* [Data under study]:
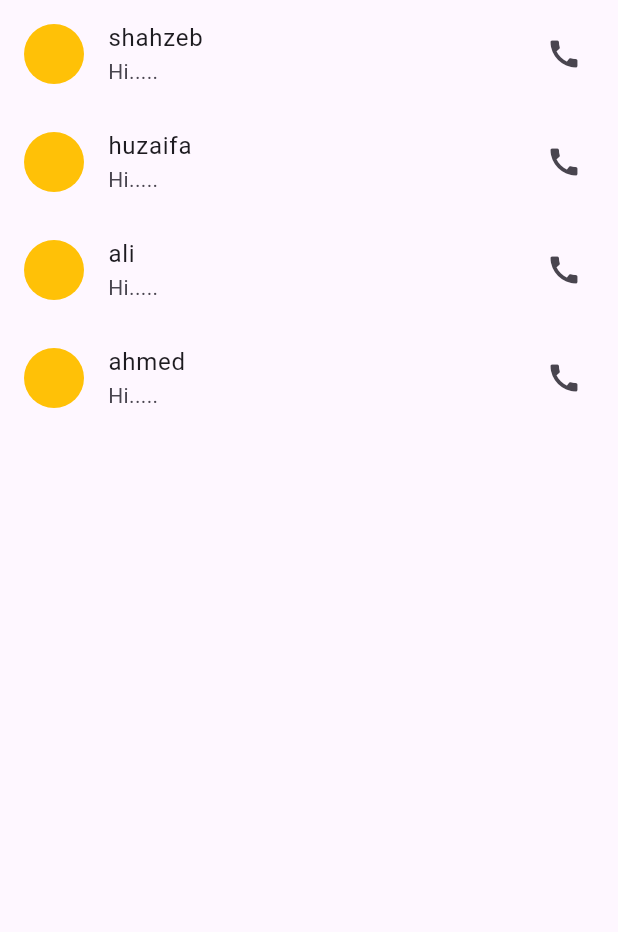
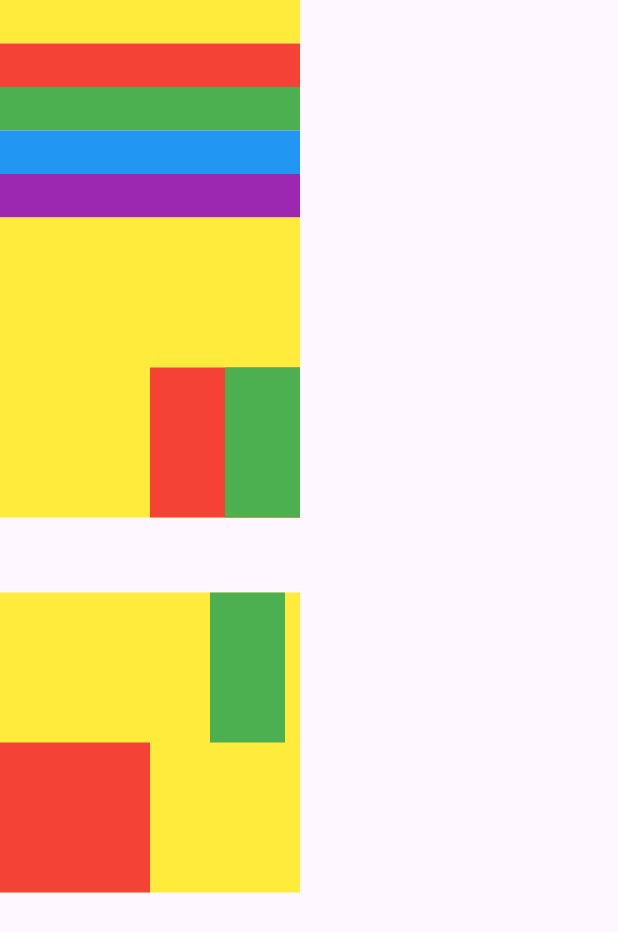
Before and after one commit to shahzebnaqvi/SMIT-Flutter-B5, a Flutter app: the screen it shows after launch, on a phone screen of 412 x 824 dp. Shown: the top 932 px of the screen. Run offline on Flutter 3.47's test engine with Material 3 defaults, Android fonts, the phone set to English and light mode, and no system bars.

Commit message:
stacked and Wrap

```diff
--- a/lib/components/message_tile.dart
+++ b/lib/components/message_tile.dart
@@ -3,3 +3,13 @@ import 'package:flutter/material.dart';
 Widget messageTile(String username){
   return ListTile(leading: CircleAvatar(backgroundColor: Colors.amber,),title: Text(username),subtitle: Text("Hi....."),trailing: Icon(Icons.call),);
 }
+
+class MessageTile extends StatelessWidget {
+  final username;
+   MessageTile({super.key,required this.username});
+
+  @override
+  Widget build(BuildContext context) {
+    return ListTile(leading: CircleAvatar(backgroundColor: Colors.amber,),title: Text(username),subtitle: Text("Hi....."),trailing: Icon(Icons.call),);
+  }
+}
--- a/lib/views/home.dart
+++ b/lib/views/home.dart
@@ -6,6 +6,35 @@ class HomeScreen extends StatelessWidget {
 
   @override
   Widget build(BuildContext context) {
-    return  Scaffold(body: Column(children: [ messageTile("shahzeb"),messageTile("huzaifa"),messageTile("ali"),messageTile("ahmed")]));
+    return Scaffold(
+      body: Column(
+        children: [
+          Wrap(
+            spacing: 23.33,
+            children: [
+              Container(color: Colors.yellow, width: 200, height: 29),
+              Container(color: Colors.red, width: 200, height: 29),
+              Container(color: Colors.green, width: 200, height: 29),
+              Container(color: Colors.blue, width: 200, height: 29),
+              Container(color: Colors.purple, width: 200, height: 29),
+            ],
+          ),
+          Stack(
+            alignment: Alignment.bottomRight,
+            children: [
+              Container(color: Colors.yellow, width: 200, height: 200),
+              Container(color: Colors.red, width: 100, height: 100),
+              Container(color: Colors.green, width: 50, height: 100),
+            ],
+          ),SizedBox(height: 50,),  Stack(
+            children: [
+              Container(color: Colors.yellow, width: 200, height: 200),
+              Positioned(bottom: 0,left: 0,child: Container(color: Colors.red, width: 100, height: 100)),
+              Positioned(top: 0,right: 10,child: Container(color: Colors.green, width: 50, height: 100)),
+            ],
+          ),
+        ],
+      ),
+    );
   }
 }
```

* [Work instructions]: Find every line above that includes the word "dart", then state how many there are and nothing more.

* [Written response]: 5